There are more important Jewish holidays than Hanukkah, of course, and displays of the same scale as those for Christmas may not feel right – although that’s not to say you can’t find Hanukkah LED exterior lights and inflatables for the yard if that’s your preference.  And for inside your home, there are great decorative options, similar to Thanksgiving decor ideas, that will allow you to dress up the house for the eight nights in a way and to a level that feels appropriate to you for the holiday. Here, we’ve put together some ideas on how to decorate a house for Hanukkah.

How do you decorate a house for Hanukkah?

In-store, the season means a plethora of red and green decorations and, often, fewer Hanukkah choices. Look to specialist suppliers, though, and you can find plenty to decorate a house for Hanukkah. ‘Think, too, about the ways in which you can easily decorate with blue and white of the holiday to your home and make your decor individual,’ says Lucy Searle, global editor-in-chief of Homes & Gardens. ‘You may want to put together blue and white glass ornaments, for example, to display in a glass bowl.’ Think natural, too. ‘When decorating, remember to use elements that are from your local farmers’ market or grocery store,’ says Layne Povey, principal designer at The Lynden Lane Co (opens in new tab). ‘Fruits, pine cone decorations, branches, and items that add natural elements to your story can help to create a fresh feeling.’

1. Make your own menorah

Lighting one candle of a menorah each evening marks the holiday, and while it’s always prominently on display, putting it in the front window is a tradition worth observing to mark the holiday and welcome guests to your home. If you enjoy crafts or are looking for a weekend DIY project to undertake, you might want to create your own menorah using painted mason jars (opens in new tab) for an individual look. 

2. Set out a bowl of dreidels

Playing with dreidels is part of the holiday celebrations, but these traditional tops can also make attractive decorations. Mix different designs in a bowl for a pretty display. Picking a common accent shade or material will make for an appealing feature. Use the best Thanksgiving centerpiece ideas as guidance for dressing a dining table.

3. Light up your home

Opt for lights suitable for the exterior and they can bring a holiday twinkle to the front of the house and the yard, too. 

4. Hang garlands and lanterns

5. Try a display of plates

Blue and white patterned Hanukkah plates will dress up the table and are perfect for serving up latkes, but consider using them for a display for the holiday as well. Set them out on a buffet or side table to create an appealing vignette.  

6. Put a decoration on the front door

Decorating a front porch is another way to mark Hanukkah and strike a welcoming note when the family arrives.
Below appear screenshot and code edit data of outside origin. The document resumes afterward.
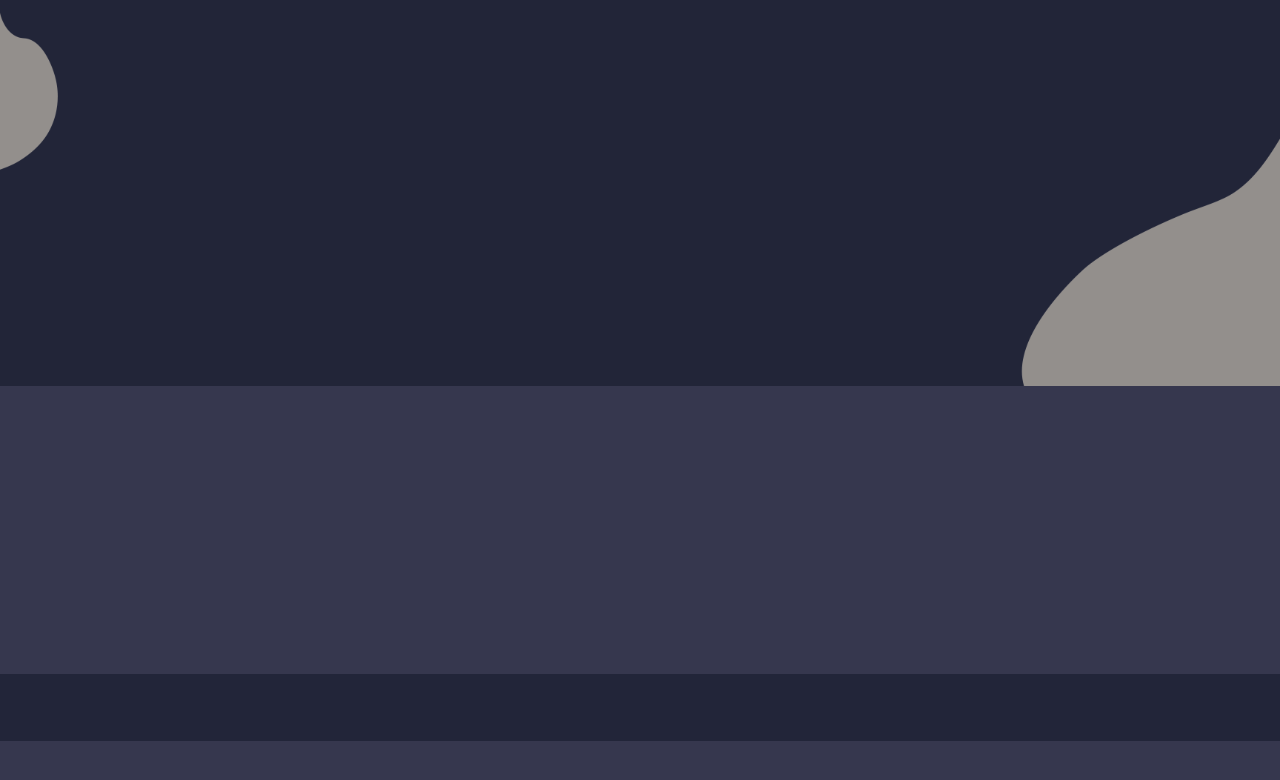
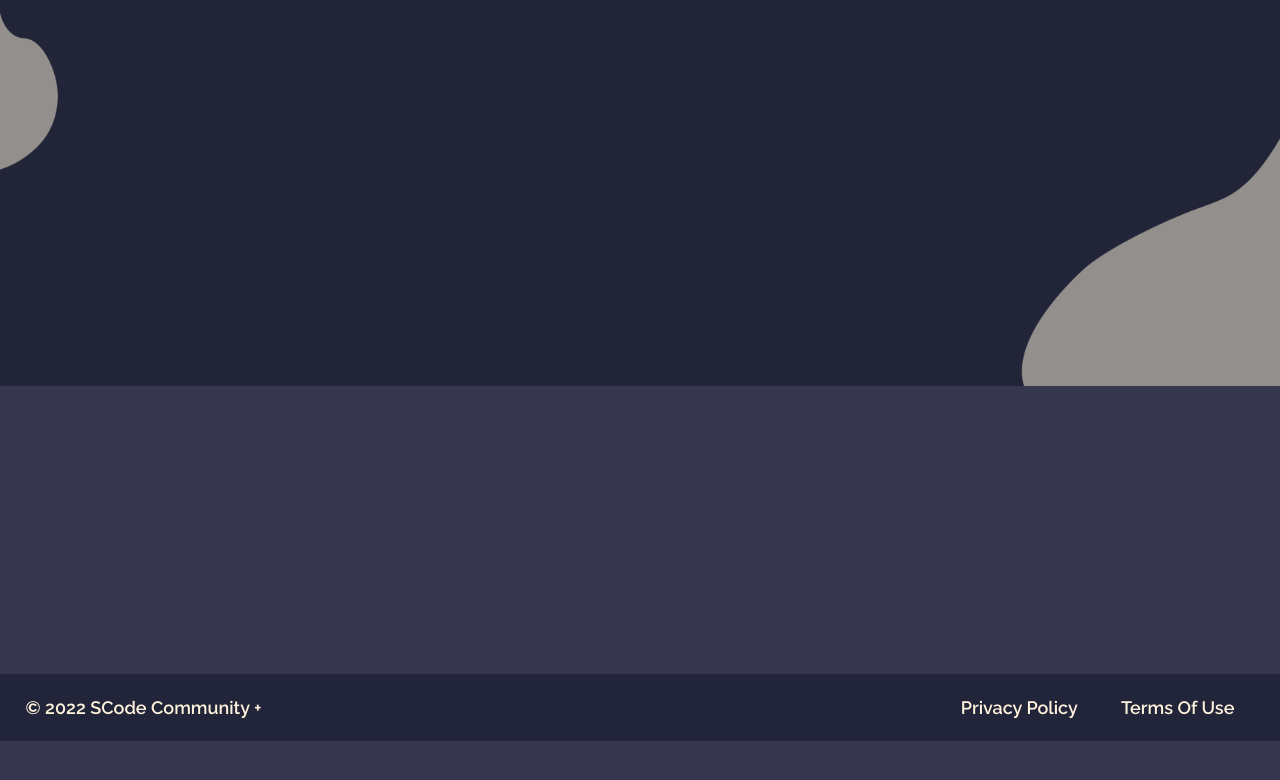
Before and after one commit to Scode-Community/Community-Website, a plain HTML site: page index.html in a window 1280 px wide. Shown: the part 2014-2794 px from the top of the page. Drawn offline with nearby package versions, Linux system fonts and the light colour scheme.

Commit message:
v.1.6.nr
[Fixes]
- Navigation bar now in center
- Footer Credits almost complete

```diff
--- a/index.html
+++ b/index.html
@@ -2,7 +2,7 @@
 <html lang="en">
 <!--
     Project: 1 - Community Website
-    Version: 1.5-1.nr
+    Version: 1.6.nr
     Website Status: Not Responsive
     Buttons: Some are not working due to lack of pages/div (Work in Progress)
     UI/UX: Kinda Clean?
@@ -23,14 +23,12 @@
 <!--Start Of Website-->
 
 <body>
-    <!--Header needs work: Needs to be on Top all the time-->
 
     <Header>
         <nav class="navbar">
             <div class="logo">
                 <img src="Resources/logotop.png" alt="SCode Communtiy +" class="icon">
             </div>
-            <!--bar needs alignment-->
             <div class="links">
                 <ul class="bar">
                     <!--instead of opening a new page this will now scroll down to a specific Div-->
@@ -62,7 +60,19 @@
     <footer>
         <div class="footerlyr1">
             <div class="bottomstuff">
-
+                <Div class="copyright">
+                    <h2>© 2022 SCode Community + </h2>
+                </Div>
+                <div class="PPTOS">
+                    <ul>
+                        <li>
+                            <H2>Privacy Policy</H2>
+                        </li>
+                        <li>
+                            <h2>Terms Of Use</h2>
+                        </li>
+                    </ul>
+                </div>
             </div>
         </div>
     </footer>
--- a/style.css
+++ b/style.css
@@ -1,4 +1,4 @@
-@import url('https://fonts.googleapis.com/css2?family=Raleway:wght@500;600&display=swap');
+@import url('https://fonts.googleapis.com/css2?family=Raleway:wght@200;500;600&display=swap');
 * {
     box-sizing: border-box;
     margin: 0;
@@ -42,6 +42,7 @@ body::-webkit-scrollbar-thumb {
     width: 100%;
     font-family: 'Raleway', sans-serif;
     font-weight: 600;
+    font-size: 20px;
     display: flex;
     box-shadow: 0px 0px 20px 5px rgba(0, 0, 0, 0.493);
     justify-content: space-between;
@@ -58,13 +59,6 @@ body::-webkit-scrollbar-thumb {
     display: inline-block;
 }
 
-.links {
-    display: inline-block;
-    align-items: center;
-    left: 50%;
-    right: 50%;
-}
-
 .icon {
     width: 30px;
     height: 30px;
@@ -77,10 +71,12 @@ a {
 
 .bar {
     list-style: none;
+    position: relative;
+    left: 20%;
+    right: 50%;
 }
 
 .bar li,
-.discordbtn,
 button {
     display: inline-block;
     padding: 0px 20px;
@@ -93,8 +89,9 @@ button {
 button {
     font-family: 'Raleway', sans-serif;
     font-weight: 500;
+    font-size: 20px;
     width: fit-content;
-    height: 50px;
+    height: 60px;
     padding: 0 25px;
     background-color: #222539;
     border-radius: 5px;
@@ -169,6 +166,9 @@ button:hover {
     width: auto;
     height: 20%;
     margin-top: 20%;
+    justify-content: space-between;
+    align-items: center;
+    display: flex;
 }
 
 .hometop {
@@ -182,3 +182,22 @@ button:hover {
     height: fit-content;
     width: fit-content;
 }
+
+.PPTOS,
+.copyright {
+    padding: 0 2%;
+    font-family: 'Raleway', sans-serif;
+    font-weight: 200;
+    font-size: 12px;
+    color: #fff3dc;
+}
+
+.copyright {
+    display: inline-block;
+}
+
+.PPTOS li {
+    display: inline-block;
+    padding: 0px 20px;
+    list-style: none;
+}
```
Look for a Star of David design (but make sure it’s suitable for hanging on the exterior or a home), or a modern take on a Thanksgiving wreath in blue and white.

What decorations are used in Hanukkah?

The decorations used in Hanukkah start with the menorah, with one candle lit each evening on the nine-branch design; the ninth candle is used to light the other eight. Playing with dreidels, which are spinning tops, is part of the traditional festivities, but these are also attractive decorations.  There’s also a vast range of Hanukkah decorations available in the form of everything from ornaments to pillows to table runners and even yard signs and inflatables that can dress a home for the holiday.

Why are Hanukkah decorations blue?

Blue and white are traditionally used for Hanukkah decorations, but they aren’t just the colors of the holiday. Blue and white are important in Judaism. The tallit, or Jewish fringed prayer shawl, is traditionally made from white fabric and has a blue fringe.  However, scholars say that the association between blue and white is more to do with 20th-century American culture. Dianne Ashton, a professor of religion and American studies at Rowan University and the author of Hanukkah in America: A History, told TIME (opens in new tab) that company Hallmark had a role in making the colors popular, and now decorations in blue and white allow participation ‘in the seasonal event that the whole country is doing, but with the markers of showing that you’re doing it in a Jewish way’.